Content revision data

● ● ● ● ● ● ●

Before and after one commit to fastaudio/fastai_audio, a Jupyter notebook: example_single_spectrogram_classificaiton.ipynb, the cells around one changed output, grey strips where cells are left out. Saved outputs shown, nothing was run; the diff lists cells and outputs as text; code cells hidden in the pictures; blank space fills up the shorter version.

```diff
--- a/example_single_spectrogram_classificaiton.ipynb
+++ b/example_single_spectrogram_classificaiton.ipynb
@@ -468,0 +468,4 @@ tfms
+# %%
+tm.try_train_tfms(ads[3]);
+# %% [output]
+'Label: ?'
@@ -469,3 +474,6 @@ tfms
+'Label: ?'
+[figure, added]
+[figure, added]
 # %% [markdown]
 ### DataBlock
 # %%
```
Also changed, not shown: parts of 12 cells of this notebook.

● ● ● ● ● ● ●

**Aim of the task:**
Exactly how many lines of the records above contain "ipynb"? Please state only the number.

**Solution to this task:**
3